== INFORMATION PROVIDED ==

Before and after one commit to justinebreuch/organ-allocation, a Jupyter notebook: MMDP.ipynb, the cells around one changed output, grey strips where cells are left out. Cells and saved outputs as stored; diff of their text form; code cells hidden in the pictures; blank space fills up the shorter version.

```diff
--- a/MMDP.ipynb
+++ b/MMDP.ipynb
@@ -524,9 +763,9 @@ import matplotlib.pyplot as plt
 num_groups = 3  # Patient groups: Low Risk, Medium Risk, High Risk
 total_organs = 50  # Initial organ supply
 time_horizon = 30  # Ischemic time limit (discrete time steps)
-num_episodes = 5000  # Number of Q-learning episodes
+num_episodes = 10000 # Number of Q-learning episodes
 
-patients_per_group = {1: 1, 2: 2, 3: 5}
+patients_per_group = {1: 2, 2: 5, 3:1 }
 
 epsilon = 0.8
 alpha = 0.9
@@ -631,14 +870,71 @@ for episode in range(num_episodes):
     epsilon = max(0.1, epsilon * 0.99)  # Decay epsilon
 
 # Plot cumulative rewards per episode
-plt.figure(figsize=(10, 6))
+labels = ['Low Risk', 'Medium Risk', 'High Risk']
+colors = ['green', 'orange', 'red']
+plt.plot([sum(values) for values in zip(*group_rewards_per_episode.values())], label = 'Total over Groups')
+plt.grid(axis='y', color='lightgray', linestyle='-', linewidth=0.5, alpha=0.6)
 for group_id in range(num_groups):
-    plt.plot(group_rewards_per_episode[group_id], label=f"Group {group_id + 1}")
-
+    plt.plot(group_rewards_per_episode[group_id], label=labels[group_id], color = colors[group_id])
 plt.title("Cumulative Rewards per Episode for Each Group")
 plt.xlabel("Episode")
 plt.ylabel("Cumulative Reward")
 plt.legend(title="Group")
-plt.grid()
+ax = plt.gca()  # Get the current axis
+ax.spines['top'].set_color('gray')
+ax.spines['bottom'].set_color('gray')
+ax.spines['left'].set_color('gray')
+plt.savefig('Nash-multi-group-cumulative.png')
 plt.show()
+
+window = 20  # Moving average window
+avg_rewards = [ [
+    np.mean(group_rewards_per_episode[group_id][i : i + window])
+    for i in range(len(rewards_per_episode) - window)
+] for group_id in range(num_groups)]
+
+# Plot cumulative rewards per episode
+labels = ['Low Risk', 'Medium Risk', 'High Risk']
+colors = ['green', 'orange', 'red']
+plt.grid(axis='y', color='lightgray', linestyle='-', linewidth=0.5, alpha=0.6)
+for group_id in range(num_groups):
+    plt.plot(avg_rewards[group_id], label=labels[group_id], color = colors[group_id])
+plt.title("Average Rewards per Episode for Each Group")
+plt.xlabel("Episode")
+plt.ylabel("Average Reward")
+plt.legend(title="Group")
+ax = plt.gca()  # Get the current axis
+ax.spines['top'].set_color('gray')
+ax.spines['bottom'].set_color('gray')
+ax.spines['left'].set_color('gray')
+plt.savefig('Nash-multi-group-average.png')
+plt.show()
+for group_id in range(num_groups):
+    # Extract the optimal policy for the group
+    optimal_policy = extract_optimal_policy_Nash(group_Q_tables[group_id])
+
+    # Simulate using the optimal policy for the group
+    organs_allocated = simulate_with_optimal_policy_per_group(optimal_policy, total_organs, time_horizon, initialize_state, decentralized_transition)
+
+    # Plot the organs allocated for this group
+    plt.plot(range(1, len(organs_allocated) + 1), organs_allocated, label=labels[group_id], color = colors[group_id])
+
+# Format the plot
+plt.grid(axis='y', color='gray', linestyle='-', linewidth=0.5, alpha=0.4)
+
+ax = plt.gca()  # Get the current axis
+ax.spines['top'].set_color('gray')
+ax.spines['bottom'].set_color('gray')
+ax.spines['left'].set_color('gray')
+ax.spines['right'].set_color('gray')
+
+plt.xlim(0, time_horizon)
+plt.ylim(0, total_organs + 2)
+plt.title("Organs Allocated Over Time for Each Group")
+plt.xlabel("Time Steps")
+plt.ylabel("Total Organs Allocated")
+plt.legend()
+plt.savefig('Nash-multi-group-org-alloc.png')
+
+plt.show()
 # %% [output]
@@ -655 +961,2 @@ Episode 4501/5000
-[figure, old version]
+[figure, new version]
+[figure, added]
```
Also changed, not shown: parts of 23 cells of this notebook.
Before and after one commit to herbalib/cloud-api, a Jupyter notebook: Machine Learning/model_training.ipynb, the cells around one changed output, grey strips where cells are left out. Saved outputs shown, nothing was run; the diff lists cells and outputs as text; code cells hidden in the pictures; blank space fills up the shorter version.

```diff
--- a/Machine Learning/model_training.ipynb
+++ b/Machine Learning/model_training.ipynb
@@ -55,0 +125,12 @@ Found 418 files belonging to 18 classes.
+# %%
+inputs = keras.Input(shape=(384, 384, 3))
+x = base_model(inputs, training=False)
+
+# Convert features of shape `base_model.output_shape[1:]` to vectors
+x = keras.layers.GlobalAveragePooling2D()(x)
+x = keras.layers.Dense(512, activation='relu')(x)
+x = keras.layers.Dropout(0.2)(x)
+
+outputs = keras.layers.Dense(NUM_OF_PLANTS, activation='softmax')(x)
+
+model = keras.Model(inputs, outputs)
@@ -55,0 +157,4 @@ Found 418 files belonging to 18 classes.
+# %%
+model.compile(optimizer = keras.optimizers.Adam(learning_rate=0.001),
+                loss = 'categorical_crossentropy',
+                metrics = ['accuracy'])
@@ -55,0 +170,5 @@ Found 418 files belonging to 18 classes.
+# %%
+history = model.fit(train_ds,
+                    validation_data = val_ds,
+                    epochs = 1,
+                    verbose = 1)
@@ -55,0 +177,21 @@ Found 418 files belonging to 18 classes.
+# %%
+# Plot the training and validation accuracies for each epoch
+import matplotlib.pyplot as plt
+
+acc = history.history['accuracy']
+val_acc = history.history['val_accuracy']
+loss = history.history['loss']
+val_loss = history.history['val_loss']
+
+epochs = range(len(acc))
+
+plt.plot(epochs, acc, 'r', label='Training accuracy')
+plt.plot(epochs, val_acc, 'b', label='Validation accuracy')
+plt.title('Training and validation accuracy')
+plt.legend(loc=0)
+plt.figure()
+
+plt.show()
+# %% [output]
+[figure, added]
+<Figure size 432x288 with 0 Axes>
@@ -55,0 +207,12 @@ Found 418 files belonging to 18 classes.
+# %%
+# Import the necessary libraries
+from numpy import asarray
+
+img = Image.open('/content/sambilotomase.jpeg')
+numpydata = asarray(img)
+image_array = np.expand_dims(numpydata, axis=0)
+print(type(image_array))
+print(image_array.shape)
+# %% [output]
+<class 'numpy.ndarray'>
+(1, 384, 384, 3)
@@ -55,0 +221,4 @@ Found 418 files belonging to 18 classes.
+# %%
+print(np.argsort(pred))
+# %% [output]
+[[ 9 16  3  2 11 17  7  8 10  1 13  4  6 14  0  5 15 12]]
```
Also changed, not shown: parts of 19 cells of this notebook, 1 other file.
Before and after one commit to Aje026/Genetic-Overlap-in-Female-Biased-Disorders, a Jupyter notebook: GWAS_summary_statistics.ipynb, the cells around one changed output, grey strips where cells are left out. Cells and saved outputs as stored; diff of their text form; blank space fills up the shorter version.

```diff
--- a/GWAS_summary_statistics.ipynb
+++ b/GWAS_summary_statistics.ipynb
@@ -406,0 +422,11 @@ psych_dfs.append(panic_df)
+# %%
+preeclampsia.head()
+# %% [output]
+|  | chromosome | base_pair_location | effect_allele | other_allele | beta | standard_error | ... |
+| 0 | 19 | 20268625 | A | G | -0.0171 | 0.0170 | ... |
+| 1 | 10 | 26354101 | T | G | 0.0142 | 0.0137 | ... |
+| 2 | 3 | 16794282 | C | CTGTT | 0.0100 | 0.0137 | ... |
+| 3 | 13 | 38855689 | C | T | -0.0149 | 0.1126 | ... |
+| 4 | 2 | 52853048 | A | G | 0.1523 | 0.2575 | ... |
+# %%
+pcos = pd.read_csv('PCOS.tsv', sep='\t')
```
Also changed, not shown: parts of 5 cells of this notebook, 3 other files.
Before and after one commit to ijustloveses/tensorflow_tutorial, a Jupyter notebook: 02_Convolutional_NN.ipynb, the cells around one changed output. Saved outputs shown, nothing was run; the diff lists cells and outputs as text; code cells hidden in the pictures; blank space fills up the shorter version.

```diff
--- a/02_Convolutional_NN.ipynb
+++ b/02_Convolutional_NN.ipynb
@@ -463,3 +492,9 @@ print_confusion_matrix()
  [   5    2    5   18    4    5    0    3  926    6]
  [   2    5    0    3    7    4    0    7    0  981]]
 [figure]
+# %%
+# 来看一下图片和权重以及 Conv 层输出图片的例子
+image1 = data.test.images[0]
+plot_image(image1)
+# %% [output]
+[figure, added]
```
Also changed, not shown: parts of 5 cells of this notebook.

===

• EXERCISE DIRECTIONS:
Which of the lines above carry the string "history"? Pick them out and copy them.

• ANSWER:
+history = model.fit(train_ds,
+acc = history.history['accuracy']
+val_acc = history.history['val_accuracy']
+loss = history.history['loss']
+val_loss = history.history['val_loss']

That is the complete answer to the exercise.